* _What is expected_: Print all entries precisely as they are written.

* _Input data_:
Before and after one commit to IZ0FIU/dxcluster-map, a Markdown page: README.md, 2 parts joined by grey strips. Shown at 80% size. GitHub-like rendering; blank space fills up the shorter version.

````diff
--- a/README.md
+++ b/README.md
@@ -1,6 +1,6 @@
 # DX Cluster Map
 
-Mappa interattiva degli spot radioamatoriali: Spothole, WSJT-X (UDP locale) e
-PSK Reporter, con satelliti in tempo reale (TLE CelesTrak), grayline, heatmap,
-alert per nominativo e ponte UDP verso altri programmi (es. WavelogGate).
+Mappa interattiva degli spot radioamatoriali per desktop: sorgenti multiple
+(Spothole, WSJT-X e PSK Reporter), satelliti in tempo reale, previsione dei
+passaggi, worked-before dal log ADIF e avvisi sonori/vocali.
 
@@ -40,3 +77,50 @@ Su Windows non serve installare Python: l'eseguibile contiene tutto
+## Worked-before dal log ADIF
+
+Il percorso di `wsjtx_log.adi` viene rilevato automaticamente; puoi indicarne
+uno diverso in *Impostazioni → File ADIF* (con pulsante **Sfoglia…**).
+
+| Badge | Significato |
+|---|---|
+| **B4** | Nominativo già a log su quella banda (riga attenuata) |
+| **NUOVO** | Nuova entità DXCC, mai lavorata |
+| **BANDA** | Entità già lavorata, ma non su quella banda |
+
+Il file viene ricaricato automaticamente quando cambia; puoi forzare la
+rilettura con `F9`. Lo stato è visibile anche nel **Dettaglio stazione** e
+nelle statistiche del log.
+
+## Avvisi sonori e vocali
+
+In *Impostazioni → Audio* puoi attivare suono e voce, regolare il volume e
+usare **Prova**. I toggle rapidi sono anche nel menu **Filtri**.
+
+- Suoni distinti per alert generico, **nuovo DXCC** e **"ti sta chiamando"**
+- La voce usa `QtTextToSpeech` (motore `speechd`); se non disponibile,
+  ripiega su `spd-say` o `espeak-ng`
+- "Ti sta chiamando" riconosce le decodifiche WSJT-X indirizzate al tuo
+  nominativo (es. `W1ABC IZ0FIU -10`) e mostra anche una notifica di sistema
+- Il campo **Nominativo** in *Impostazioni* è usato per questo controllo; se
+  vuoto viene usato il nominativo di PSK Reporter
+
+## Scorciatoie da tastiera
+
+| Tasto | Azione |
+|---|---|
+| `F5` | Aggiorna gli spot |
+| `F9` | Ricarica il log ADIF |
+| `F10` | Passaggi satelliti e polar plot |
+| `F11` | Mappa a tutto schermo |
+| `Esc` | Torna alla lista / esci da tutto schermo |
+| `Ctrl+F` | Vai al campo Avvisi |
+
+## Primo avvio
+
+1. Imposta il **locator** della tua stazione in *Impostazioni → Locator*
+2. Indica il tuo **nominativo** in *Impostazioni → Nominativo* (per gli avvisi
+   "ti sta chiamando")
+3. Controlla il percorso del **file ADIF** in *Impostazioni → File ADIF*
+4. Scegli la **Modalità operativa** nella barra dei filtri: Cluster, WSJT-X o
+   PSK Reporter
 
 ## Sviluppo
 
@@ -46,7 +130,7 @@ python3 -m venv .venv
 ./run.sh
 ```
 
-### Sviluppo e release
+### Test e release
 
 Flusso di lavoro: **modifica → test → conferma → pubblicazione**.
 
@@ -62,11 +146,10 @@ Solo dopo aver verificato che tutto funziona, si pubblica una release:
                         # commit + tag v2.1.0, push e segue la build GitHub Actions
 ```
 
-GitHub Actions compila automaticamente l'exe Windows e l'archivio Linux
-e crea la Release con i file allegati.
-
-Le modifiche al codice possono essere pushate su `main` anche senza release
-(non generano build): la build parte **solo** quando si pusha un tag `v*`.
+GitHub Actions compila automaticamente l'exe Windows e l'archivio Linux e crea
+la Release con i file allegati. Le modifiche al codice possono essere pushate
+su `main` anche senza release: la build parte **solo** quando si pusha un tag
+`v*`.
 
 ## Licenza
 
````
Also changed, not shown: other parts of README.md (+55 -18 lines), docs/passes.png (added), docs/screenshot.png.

* _Result of this task_:
Before and after one commit to IZ0FIU/dxcluster-map, a Markdown page: README.md, 2 parts joined by grey strips. Shown at 80% size. GitHub-like rendering; blank space fills up the shorter version.

````diff
--- a/README.md
+++ b/README.md
@@ -1,6 +1,6 @@
 # DX Cluster Map
 
-Mappa interattiva degli spot radioamatoriali: Spothole, WSJT-X (UDP locale) e
-PSK Reporter, con satelliti in tempo reale (TLE CelesTrak), grayline, heatmap,
-alert per nominativo e ponte UDP verso altri programmi (es. WavelogGate).
+Mappa interattiva degli spot radioamatoriali per desktop: sorgenti multiple
+(Spothole, WSJT-X e PSK Reporter), satelliti in tempo reale, previsione dei
+passaggi, worked-before dal log ADIF e avvisi sonori/vocali.
 
@@ -40,3 +77,50 @@ Su Windows non serve installare Python: l'eseguibile contiene tutto
+## Worked-before dal log ADIF
+
+Il percorso di `wsjtx_log.adi` viene rilevato automaticamente; puoi indicarne
+uno diverso in *Impostazioni → File ADIF* (con pulsante **Sfoglia…**).
+
+| Badge | Significato |
+|---|---|
+| **B4** | Nominativo già a log su quella banda (riga attenuata) |
+| **NUOVO** | Nuova entità DXCC, mai lavorata |
+| **BANDA** | Entità già lavorata, ma non su quella banda |
+
+Il file viene ricaricato automaticamente quando cambia; puoi forzare la
+rilettura con `F9`. Lo stato è visibile anche nel **Dettaglio stazione** e
+nelle statistiche del log.
+
+## Avvisi sonori e vocali
+
+In *Impostazioni → Audio* puoi attivare suono e voce, regolare il volume e
+usare **Prova**. I toggle rapidi sono anche nel menu **Filtri**.
+
+- Suoni distinti per alert generico, **nuovo DXCC** e **"ti sta chiamando"**
+- La voce usa `QtTextToSpeech` (motore `speechd`); se non disponibile,
+  ripiega su `spd-say` o `espeak-ng`
+- "Ti sta chiamando" riconosce le decodifiche WSJT-X indirizzate al tuo
+  nominativo (es. `W1ABC IZ0FIU -10`) e mostra anche una notifica di sistema
+- Il campo **Nominativo** in *Impostazioni* è usato per questo controllo; se
+  vuoto viene usato il nominativo di PSK Reporter
+
+## Scorciatoie da tastiera
+
+| Tasto | Azione |
+|---|---|
+| `F5` | Aggiorna gli spot |
+| `F9` | Ricarica il log ADIF |
+| `F10` | Passaggi satelliti e polar plot |
+| `F11` | Mappa a tutto schermo |
+| `Esc` | Torna alla lista / esci da tutto schermo |
+| `Ctrl+F` | Vai al campo Avvisi |
+
+## Primo avvio
+
+1. Imposta il **locator** della tua stazione in *Impostazioni → Locator*
+2. Indica il tuo **nominativo** in *Impostazioni → Nominativo* (per gli avvisi
+   "ti sta chiamando")
+3. Controlla il percorso del **file ADIF** in *Impostazioni → File ADIF*
+4. Scegli la **Modalità operativa** nella barra dei filtri: Cluster, WSJT-X o
+   PSK Reporter
 
 ## Sviluppo
 
@@ -46,7 +130,7 @@ python3 -m venv .venv
 ./run.sh
 ```
 
-### Sviluppo e release
+### Test e release
 
 Flusso di lavoro: **modifica → test → conferma → pubblicazione**.
 
@@ -62,11 +146,10 @@ Solo dopo aver verificato che tutto funziona, si pubblica una release:
                         # commit + tag v2.1.0, push e segue la build GitHub Actions
 ```
 
-GitHub Actions compila automaticamente l'exe Windows e l'archivio Linux
-e crea la Release con i file allegati.
-
-Le modifiche al codice possono essere pushate su `main` anche senza release
-(non generano build): la build parte **solo** quando si pusha un tag `v*`.
+GitHub Actions compila automaticamente l'exe Windows e l'archivio Linux e crea
+la Release con i file allegati. Le modifiche al codice possono essere pushate
+su `main` anche senza release: la build parte **solo** quando si pusha un tag
+`v*`.
 
 ## Licenza
 
````
Also changed, not shown: other parts of README.md (+55 -18 lines), docs/passes.png (added), docs/screenshot.png.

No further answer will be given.